- DATA LISTING -
※

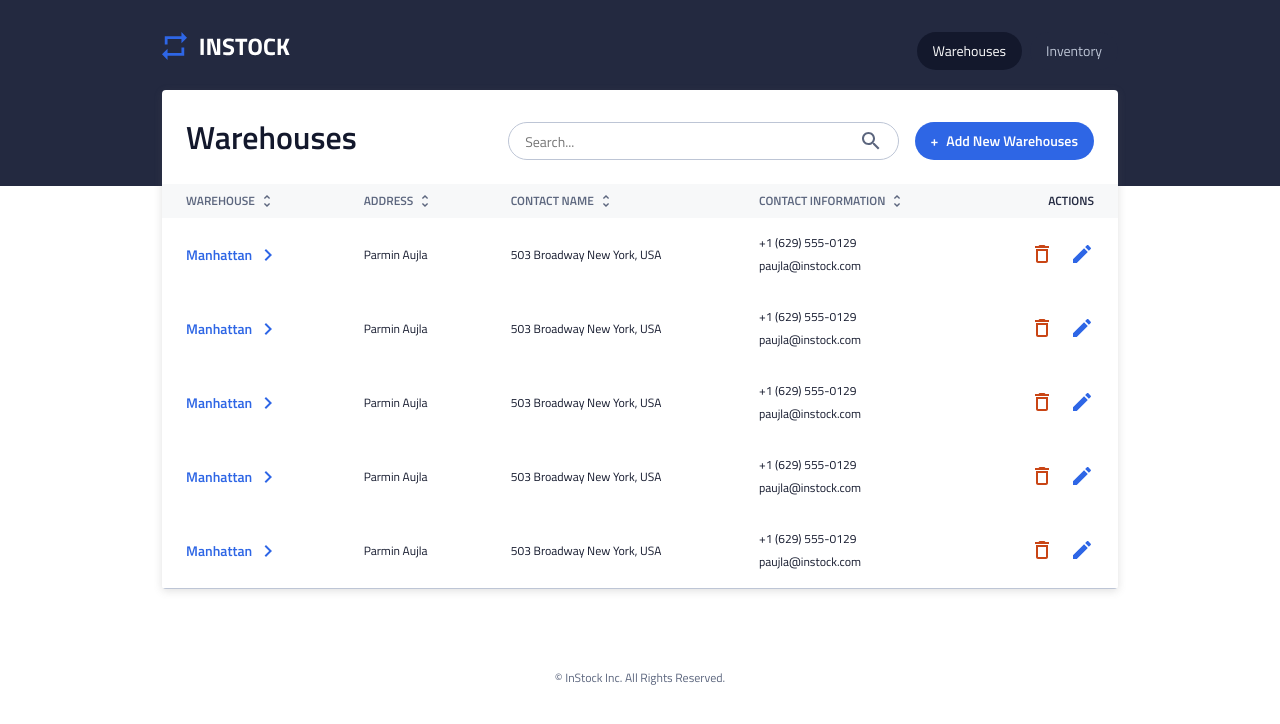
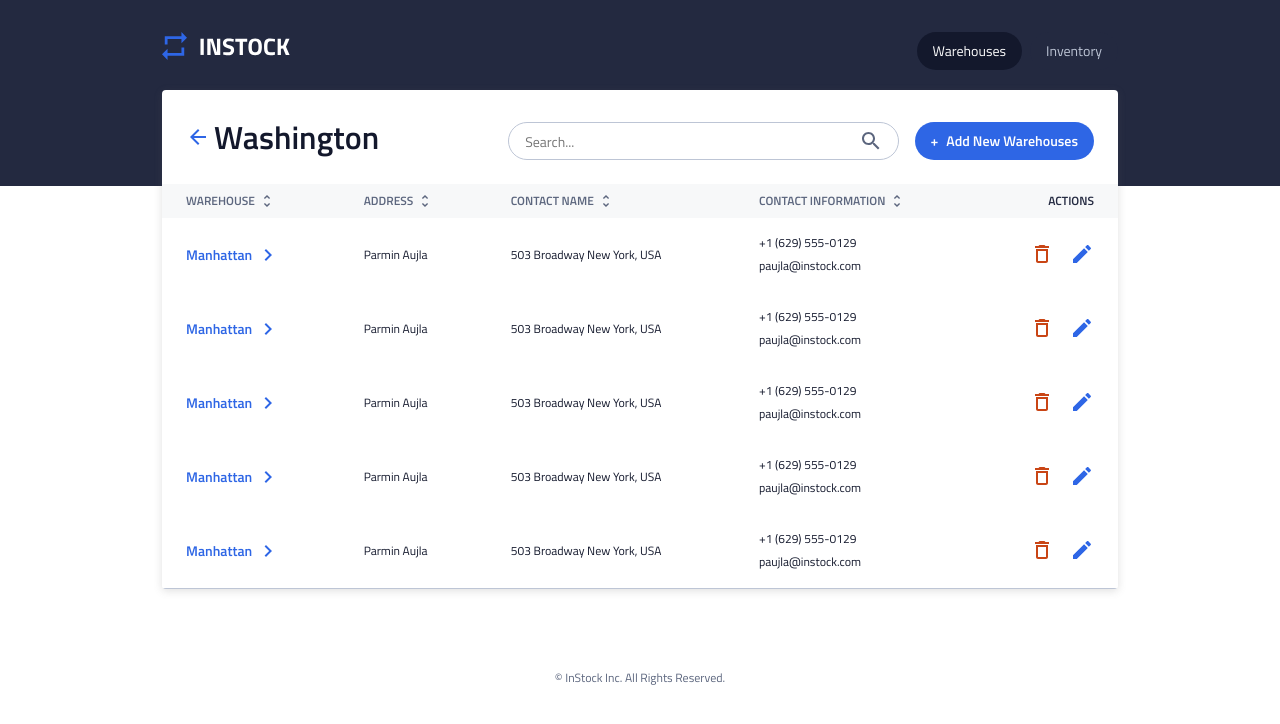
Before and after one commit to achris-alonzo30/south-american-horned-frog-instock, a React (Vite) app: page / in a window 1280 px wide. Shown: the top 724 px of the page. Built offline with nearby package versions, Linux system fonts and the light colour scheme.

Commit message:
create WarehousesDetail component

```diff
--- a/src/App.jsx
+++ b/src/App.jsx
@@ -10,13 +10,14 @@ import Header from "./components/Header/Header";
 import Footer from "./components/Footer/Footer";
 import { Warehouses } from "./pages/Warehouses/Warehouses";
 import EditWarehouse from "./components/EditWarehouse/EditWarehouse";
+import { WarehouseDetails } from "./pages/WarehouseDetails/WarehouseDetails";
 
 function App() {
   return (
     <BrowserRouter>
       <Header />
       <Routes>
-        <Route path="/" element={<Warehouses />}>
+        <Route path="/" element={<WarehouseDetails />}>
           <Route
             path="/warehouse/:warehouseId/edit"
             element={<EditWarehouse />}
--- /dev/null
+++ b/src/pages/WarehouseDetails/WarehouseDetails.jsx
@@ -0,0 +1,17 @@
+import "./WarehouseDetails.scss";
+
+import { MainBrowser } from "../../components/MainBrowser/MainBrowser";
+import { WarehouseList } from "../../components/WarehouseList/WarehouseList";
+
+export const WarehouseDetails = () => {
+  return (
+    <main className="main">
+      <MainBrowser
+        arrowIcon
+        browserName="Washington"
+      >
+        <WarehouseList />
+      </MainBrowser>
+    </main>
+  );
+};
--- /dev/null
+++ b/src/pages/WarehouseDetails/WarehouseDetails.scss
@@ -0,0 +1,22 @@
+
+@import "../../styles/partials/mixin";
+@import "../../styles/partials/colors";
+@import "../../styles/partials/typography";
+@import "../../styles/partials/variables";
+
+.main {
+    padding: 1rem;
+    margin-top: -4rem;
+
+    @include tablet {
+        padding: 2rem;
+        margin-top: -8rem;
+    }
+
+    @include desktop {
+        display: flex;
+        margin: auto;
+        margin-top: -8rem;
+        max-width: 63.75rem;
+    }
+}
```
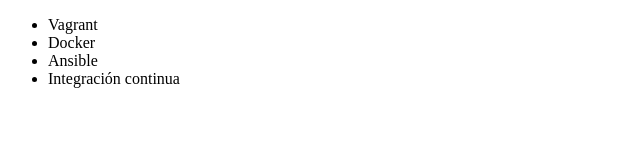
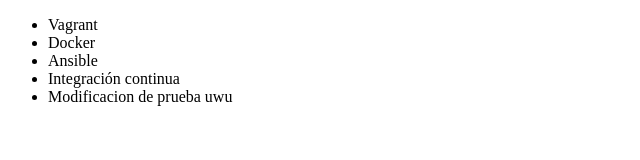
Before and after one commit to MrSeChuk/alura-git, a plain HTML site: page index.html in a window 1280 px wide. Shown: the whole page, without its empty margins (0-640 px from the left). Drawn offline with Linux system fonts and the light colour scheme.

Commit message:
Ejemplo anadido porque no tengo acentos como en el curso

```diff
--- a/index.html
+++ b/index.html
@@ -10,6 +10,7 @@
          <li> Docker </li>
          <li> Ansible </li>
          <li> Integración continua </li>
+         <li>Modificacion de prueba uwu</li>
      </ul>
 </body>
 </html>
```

※

- WORK TASK -
Report how many lines of the data above include "pages", giving the number and no other words.

- SOLVED PROBLEM -
4